_ACTION ITEM_
Below are the records; copy each line in them that holds the word "order".
_ _ _ _ _
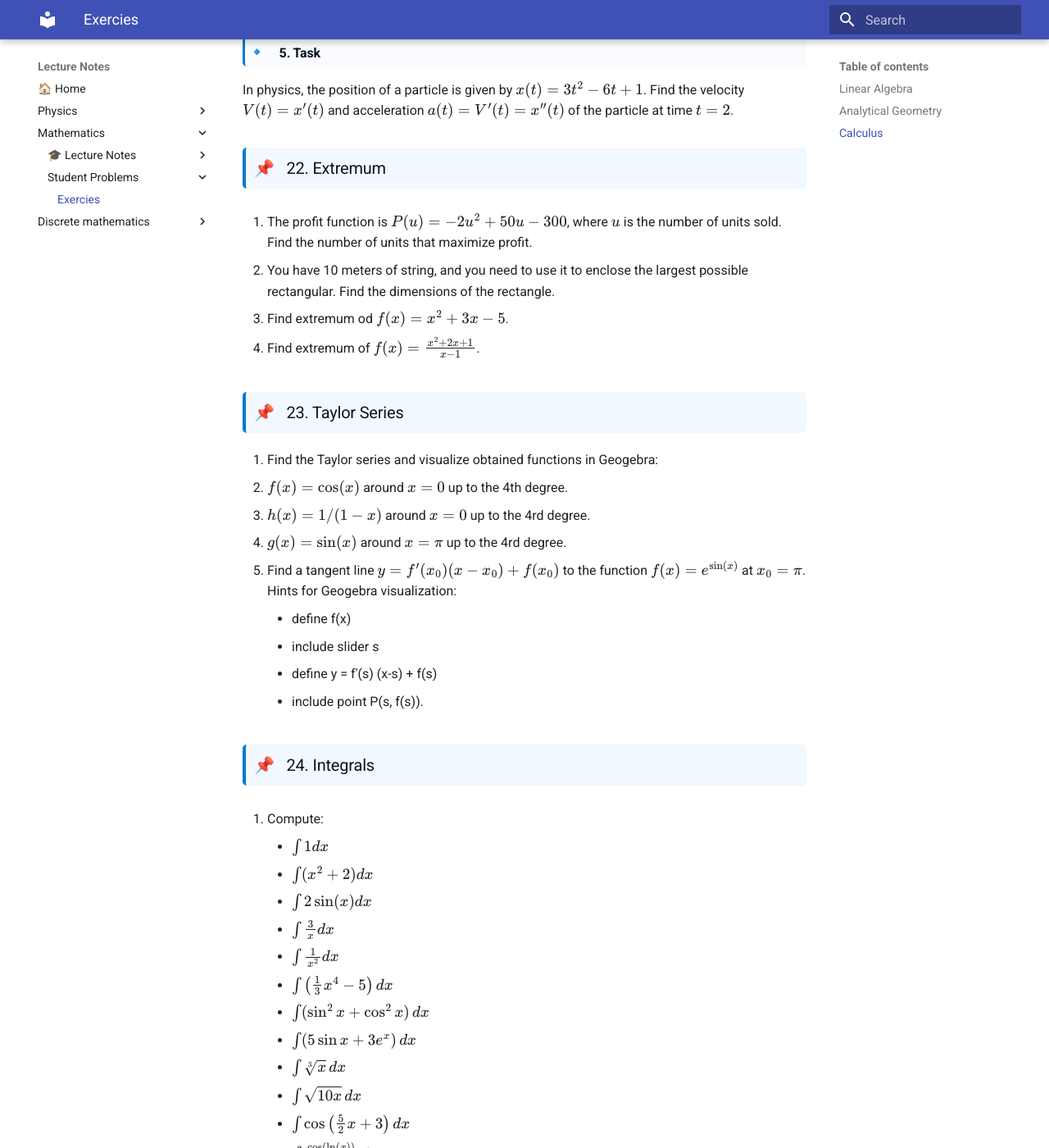
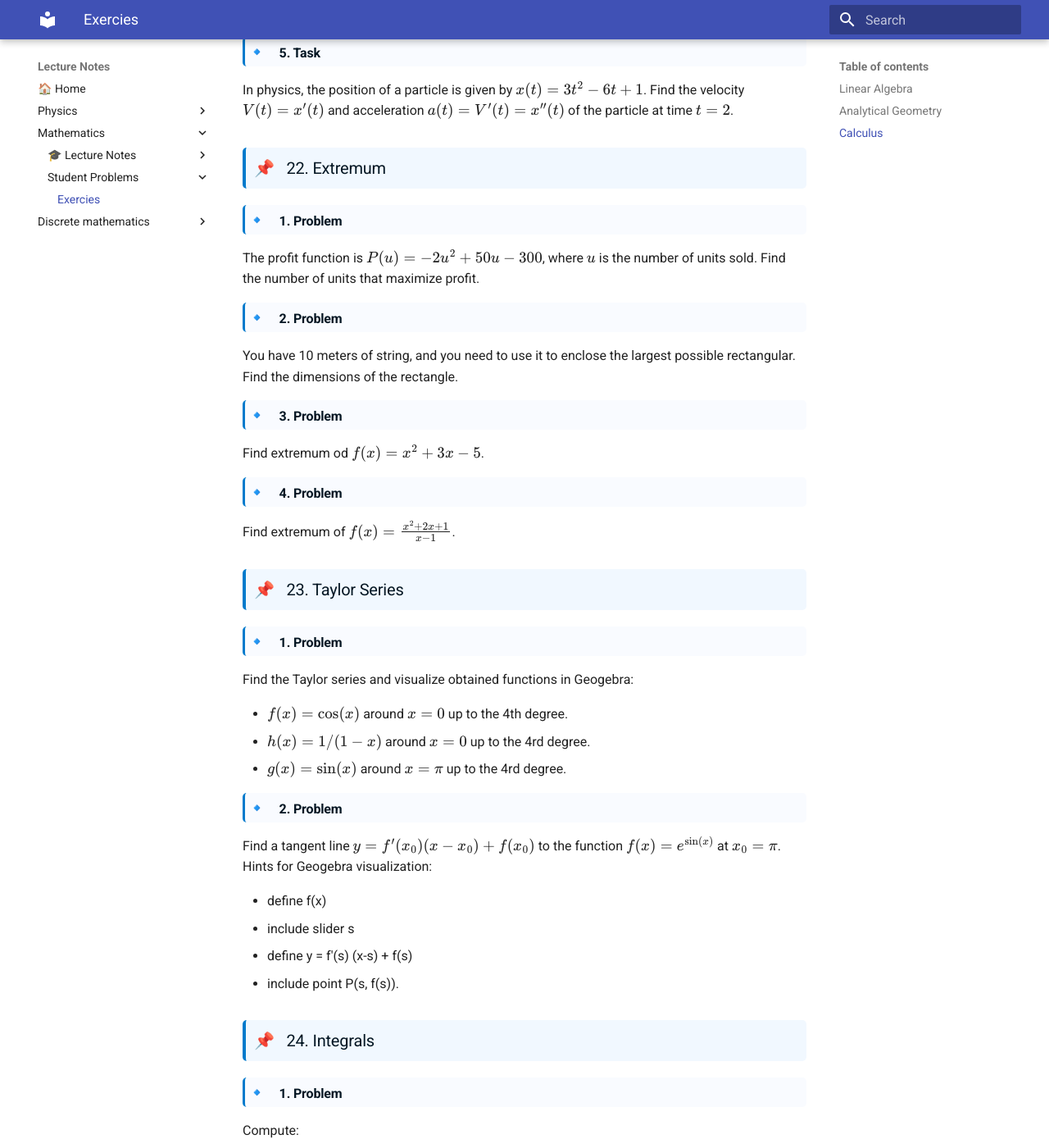
Before and after one commit to yusuf21sami/Mathematics_Physics_Lectures, an MkDocs documentation site: the page built from docs/Mathematics/Exercises.md, in a window 1280 px wide and 1400 px high, scrolled down 11706 px. Shown: the whole window at 82% size. Built offline with MkDocs 1.6.1 and Material for MkDocs 9.7.7, drawn with Linux system fonts in a browser that asks for light colours; nearby versions of some CDN libraries; some of the changed text lies outside the part shown.

Commit message:
refactor: standardize problem headings in Mathematics exercises for improved clarity

```diff
--- a/docs/Mathematics/Exercises.md
+++ b/docs/Mathematics/Exercises.md
@@ -536,88 +536,119 @@ In physics, the position of a particle is given by $x(t) = 3t^2 - 6t + 1$. Find
 
 ### 22. Extremum
 
-6. The profit function is $P(u) = -2u^2 + 50u - 300$, where $u$ is the number of units sold. Find the number of units that maximize profit.
+#### 1. Problem
 
-7. You have 10 meters of string, and you need to use it to enclose the largest possible rectangular. Find the dimensions of the rectangle.
+The profit function is $P(u) = -2u^2 + 50u - 300$, where $u$ is the number of units sold. Find the number of units that maximize profit.
 
-8. Find extremum od $f(x) = x^2 + 3x - 5$.
+#### 2. Problem
 
-9. Find extremum of $f(x) =\frac{x^2+2x+1}{x-1}$.
+You have 10 meters of string, and you need to use it to enclose the largest possible rectangular. Find the dimensions of the rectangle.
+
+#### 3. Problem
+
+Find extremum od $f(x) = x^2 + 3x - 5$.
+
+#### 4. Problem
+
+Find extremum of $f(x) =\frac{x^2+2x+1}{x-1}$.
 
 ### 23. Taylor Series
 
-1. Find the Taylor series and visualize obtained functions in Geogebra:
-   - $f(x) = \cos(x)$ around $x = 0$ up to the 4th degree.
-   - $h(x) = 1/(1-x)$ around $x = 0$ up to the 4rd degree.
-   - $g(x) = \sin(x)$ around $x = \pi$ up to the 4rd degree.
+#### 1. Problem
 
-2. Find a tangent line $y = f'(x_0) (x-x_0) + f(x_0)$ to the function $f(x) = e^{\sin(x)}$ at $x_0 = \pi$.
+Find the Taylor series and visualize obtained functions in Geogebra:
+
+- $f(x) = \cos(x)$ around $x = 0$ up to the 4th degree.
+- $h(x) = 1/(1-x)$ around $x = 0$ up to the 4rd degree.
+- $g(x) = \sin(x)$ around $x = \pi$ up to the 4rd degree.
+
+#### 2. Problem
+
+Find a tangent line $y = f'(x_0) (x-x_0) + f(x_0)$ to the function $f(x) = e^{\sin(x)}$ at $x_0 = \pi$.
 Hints for Geogebra visualization:
-      * define f(x)
-      * include slider s
-      * define y = f'(s) (x-s) + f(s)
-      * include point P(s, f(s)).
+
+* define f(x)
+* include slider s
+* define y = f'(s) (x-s) + f(s)
+* include point P(s, f(s)).
 
 ### 24. Integrals
 
-1. Compute:
+#### 1. Problem
 
-      - $\int 1 dx$
-      - $\int (x^2 +2) dx$
-      - $\int 2\sin(x) dx$
-      - $\int \frac{3}{x} dx$
-      - $\int \frac{1}{x^2} dx$
-      - $\int \left( \frac{1}{3}x^4 - 5 \right) \, dx$
-      - $\int (\sin^2 x + \cos^2 x) \, dx$
-      - $\int (5 \sin x + 3e^x) \, dx$
-      - $\int \sqrt[3]{x} \, dx$
-      - $\int \sqrt{10x} \, dx$
-      - $\int \cos\left(\frac{5}{2}x + 3\right) \, dx$
-      - $\int \frac{\cos(\ln(x))}{x} \, dx$
-      - $\int x \ln(x) \, dx$
-      - $\int x e^x \, dx$
+Compute:
 
-2. Calculate integrals over the interval $[0, \pi]$ and visualize them in Geogebra:
+- $\int 1 dx$
+- $\int (x^2 +2) dx$
+- $\int 2\sin(x) dx$
+- $\int \frac{3}{x} dx$
+- $\int \frac{1}{x^2} dx$
+- $\int \left( \frac{1}{3}x^4 - 5 \right) \, dx$
+- $\int (\sin^2 x + \cos^2 x) \, dx$
+- $\int (5 \sin x + 3e^x) \, dx$
+- $\int \sqrt[3]{x} \, dx$
+- $\int \sqrt{10x} \, dx$
+- $\int \cos\left(\frac{5}{2}x + 3\right) \, dx$
+- $\int \frac{\cos(\ln(x))}{x} \, dx$
+- $\int x \ln(x) \, dx$
+- $\int x e^x \, dx$
 
-      - $f(x)=2x+1$
-      - $g(x)=x^2$
+#### 2. Problem
 
-3. Calculate the area of the region bounded by the lines:
-$x = 1$, $x = 2$, $y = 0$, and $y = x^2 + 1$. Show it in Geogebra.
+Calculate integrals over the interval $[0, \pi]$ and visualize them in Geogebra:
 
-4. Calculate the area under the sine curve over the interval $[0, \pi]$, using:
+- $f(x)=2x+1$
+- $g(x)=x^2$
+
+#### 3. Problem
+
+Calculate the area of the region bounded by the lines: $x = 1$, $x = 2$, $y = 0$, and $y = x^2 + 1$. Show it in Geogebra.
+
+#### 4. Problem
+
+Calculate the area under the sine curve over the interval $[0, \pi]$, using:
 
 $$P = \int_a^b f(x) \, dx = \int_0^\pi \sin(x) \, dx$$
 
-5. Calculate the length of the sine curve over the same interval using:
+#### 5. Problem
+
+Calculate the length of the sine curve over the same interval using:
 
 $$L = \int_a^b \sqrt{1 + (f'(x))^2} \, dx= \int_0^\pi \sqrt{1 + \cos^2(x)} \, dx
 $$
 
-6. Find the distance of the moving particle between time $t=0$ and $t=2$ for the following position function: $x(t) = 3t^2 - 6t + 1$.
+#### 6. Problem
+
+Find the distance of the moving particle between time $t=0$ and $t=2$ for the following position function: $x(t) = 3t^2 - 6t + 1$.
 
 ### 25. Differential Equations
 
-1. Solve the following first-order ordinary differential equations:
+#### 1. Problem
 
-      - $y'(x)= y$
-      - $y'(x) = \frac{1}{2y(x)}$
+Solve the following first-order ordinary differential equations:
 
-3. Solve the first-order ordinary differential equations using the method of separation of variables for $x$ and $y=y(x)$:
+- $y'(x)= y$
+- $y'(x) = \frac{1}{2y(x)}$
 
-      - $\frac{dy}{dx} = \frac{x}{y}$
-      - $\frac{dy}{dx} = \frac{y}{x}$
-      - $\frac{dy}{dx} = xy$
+#### 2. Problem
 
-4. Solve the second-order ordinary differential equations:
+Solve the first-order ordinary differential equations using the method of separation of variables for $x$ and $y=y(x)$:
 
-      * $y''(x) + y'(x) = 0$, with boundary conditions $y(0) = 2$ and $y'(0) = -1$
+- $\frac{dy}{dx} = \frac{x}{y}$
+- $\frac{dy}{dx} = \frac{y}{x}$
+- $\frac{dy}{dx} = xy$
 
-      * $y''(x) - y(x)= 0$, with boundary conditions $y(0) = 2$ and $y'(0) = 0$
+#### 3. Problem
 
-      * $\frac{d^2\,y(x)}{dx^2} = -\omega^2 y(x)$.
+Solve the second-order ordinary differential equations:
 
-5. Check if the function $\psi(t, x) = A \cos(\omega t + kx)$ is a solution of the second-order partial differential equation (the so-called "wave equation"), where $v = \frac{\omega}{k} = \frac{2\pi / T}{2\pi / \lambda}$:
+* $y''(x) + y'(x) = 0$, with boundary conditions $y(0) = 2$ and $y'(0) = -1$
+* $y''(x) - y(x)= 0$, with boundary conditions $y(0) = 2$ and $y'(0) = 0$
+* $\frac{d^2\,y(x)}{dx^2} = -\omega^2 y(x)$.
+
+#### 4. Problem
+
+Check if the function $\psi(t, x) = A \cos(\omega t + kx)$ is a solution of the second-order partial differential equation (the so-called "wave equation"), where $v = \frac{\omega}{k} = \frac{2\pi / T}{2\pi / \lambda}$:
 
 $$
 \frac{\partial^2 \psi(t, x)}{\partial t^2} - v^2 \frac{\partial^2 \psi(t, x)}{\partial x^2} = 0.
```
_ _ _ _ _
_EXERCISE RESPONSE_
-1. Solve the following first-order ordinary differential equations:
+Solve the following first-order ordinary differential equations:
-3. Solve the first-order ordinary differential equations using the method of separation of variables for $x$ and $y=y(x)$:
-4. Solve the second-order ordinary differential equations:
+Solve the first-order ordinary differential equations using the method of separation of variables for $x$ and $y=y(x)$:
+Solve the second-order ordinary differential equations:
-5. Check if the function $\psi(t, x) = A \cos(\omega t + kx)$ is a solution of the second-order partial differential equation (the so-called "wave equation"), where $v = \frac{\omega}{k} = \frac{2\pi / T}{2\pi / \lambda}$:
+Check if the function $\psi(t, x) = A \cos(\omega t + kx)$ is a solution of the second-order partial differential equation (the so-called "wave equation"), where $v = \frac{\omega}{k} = \frac{2\pi / T}{2\pi / \lambda}$:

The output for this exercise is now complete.